** Opening Records for the task block **
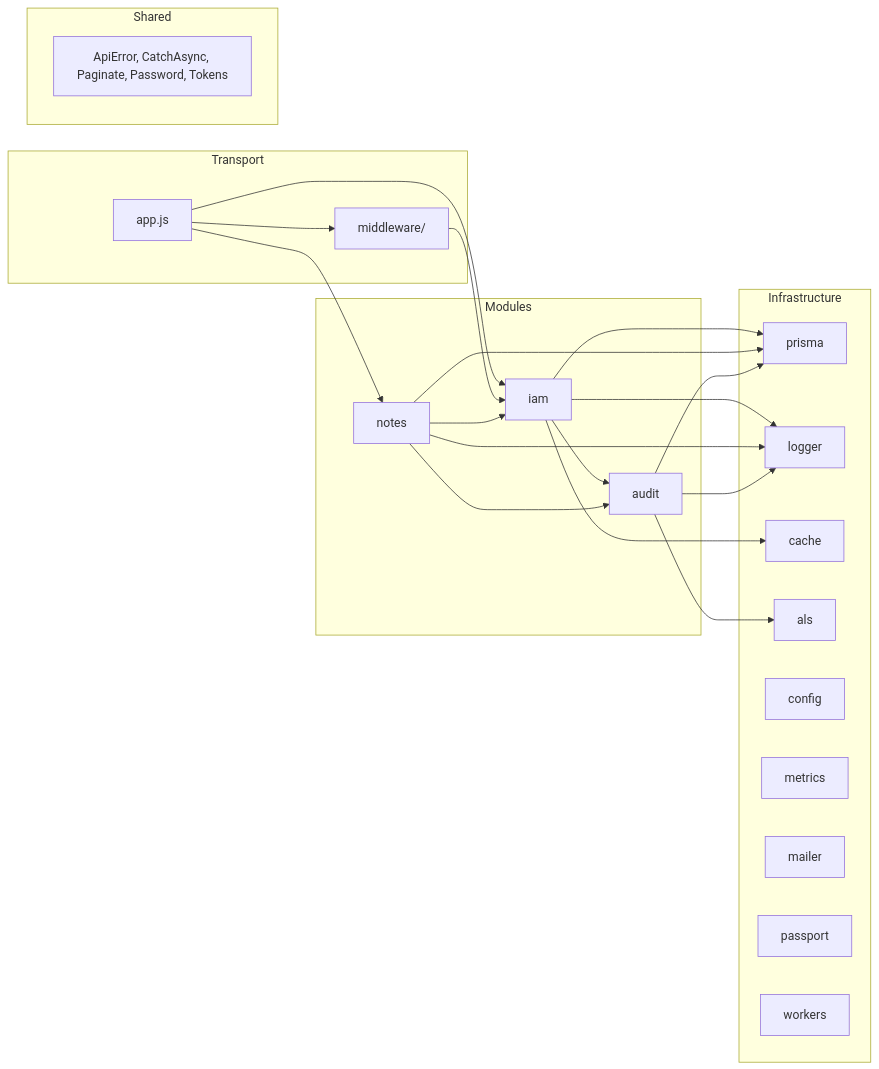
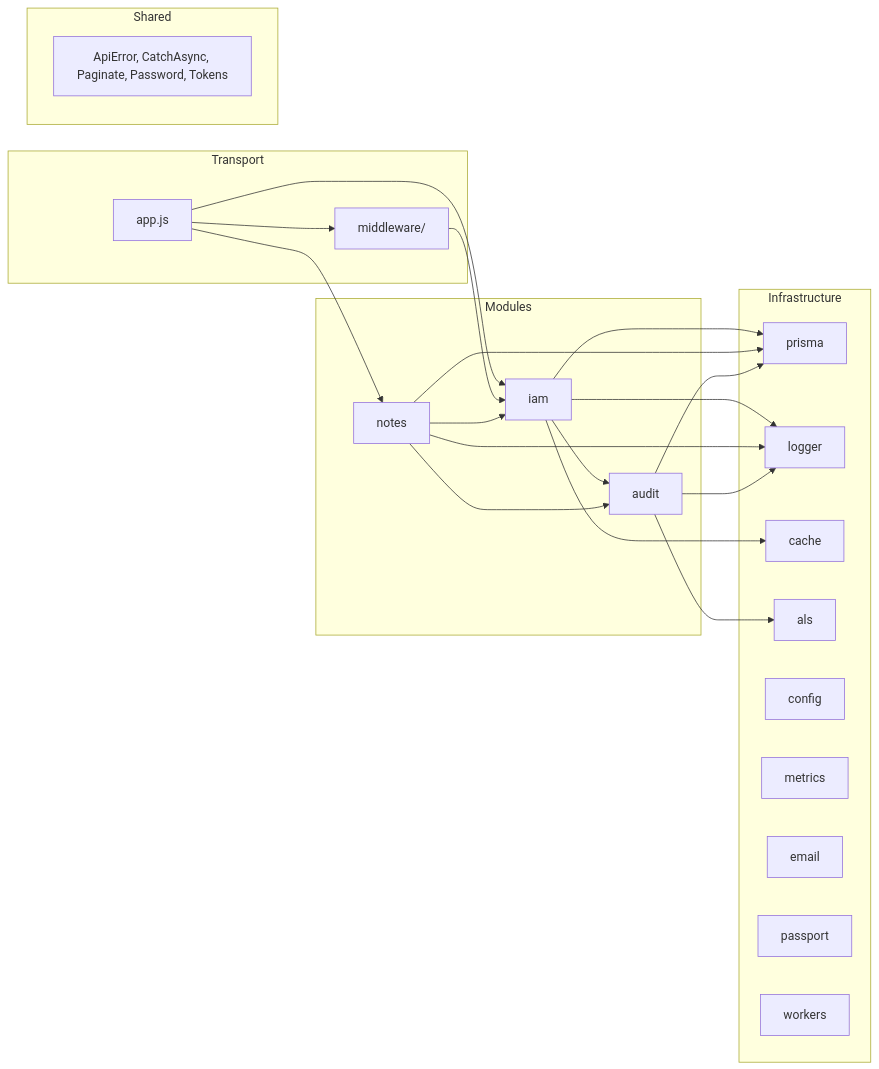
The first of 2 diagrams in docs/ARCHITECTURE.md (abualanin112/rentru), drawn with Mermaid before and after one commit. The commit also changed other lines of this file and 16 other files, not shown here.

````diff
--- a/docs/ARCHITECTURE.md
+++ b/docs/ARCHITECTURE.md
@@ -20,45 +20,45 @@
 ```mermaid
 graph LR
     subgraph Transport
         APP["app.js"]
         MW["middleware/"]
     end
 
     subgraph Modules
         IAM["iam"]
         NOTES["notes"]
         AUDIT["audit"]
     end
 
     subgraph Infrastructure
         PRISMA["prisma"]
         LOGGER["logger"]
         CACHE["cache"]
         ALS["als"]
         CONFIG["config"]
         METRICS["metrics"]
-        MAILER["mailer"]
+        EMAIL["email"]
         PASSPORT["passport"]
         WORKERS["workers"]
     end
 
     subgraph Shared
         UTILS["ApiError, CatchAsync, Paginate, Password, Tokens"]
     end
 
     APP --> IAM
     APP --> NOTES
     APP --> MW
     MW --> IAM
     IAM --> AUDIT
     NOTES --> AUDIT
     NOTES --> IAM
     IAM --> PRISMA
     NOTES --> PRISMA
     AUDIT --> PRISMA
     IAM --> CACHE
     IAM --> LOGGER
     NOTES --> LOGGER
     AUDIT --> LOGGER
     AUDIT --> ALS
 ```
````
** Closing Records for the task block **
Word for word, give the entries above again, with no images included.

Your response:
The first of 2 diagrams in docs/ARCHITECTURE.md (abualanin112/rentru), drawn with Mermaid before and after one commit. The commit also changed other lines of this file and 16 other files, not shown here.

````diff
--- a/docs/ARCHITECTURE.md
+++ b/docs/ARCHITECTURE.md
@@ -20,45 +20,45 @@
 ```mermaid
 graph LR
     subgraph Transport
         APP["app.js"]
         MW["middleware/"]
     end
 
     subgraph Modules
         IAM["iam"]
         NOTES["notes"]
         AUDIT["audit"]
     end
 
     subgraph Infrastructure
         PRISMA["prisma"]
         LOGGER["logger"]
         CACHE["cache"]
         ALS["als"]
         CONFIG["config"]
         METRICS["metrics"]
-        MAILER["mailer"]
+        EMAIL["email"]
         PASSPORT["passport"]
         WORKERS["workers"]
     end
 
     subgraph Shared
         UTILS["ApiError, CatchAsync, Paginate, Password, Tokens"]
     end
 
     APP --> IAM
     APP --> NOTES
     APP --> MW
     MW --> IAM
     IAM --> AUDIT
     NOTES --> AUDIT
     NOTES --> IAM
     IAM --> PRISMA
     NOTES --> PRISMA
     AUDIT --> PRISMA
     IAM --> CACHE
     IAM --> LOGGER
     NOTES --> LOGGER
     AUDIT --> LOGGER
     AUDIT --> ALS
 ```
````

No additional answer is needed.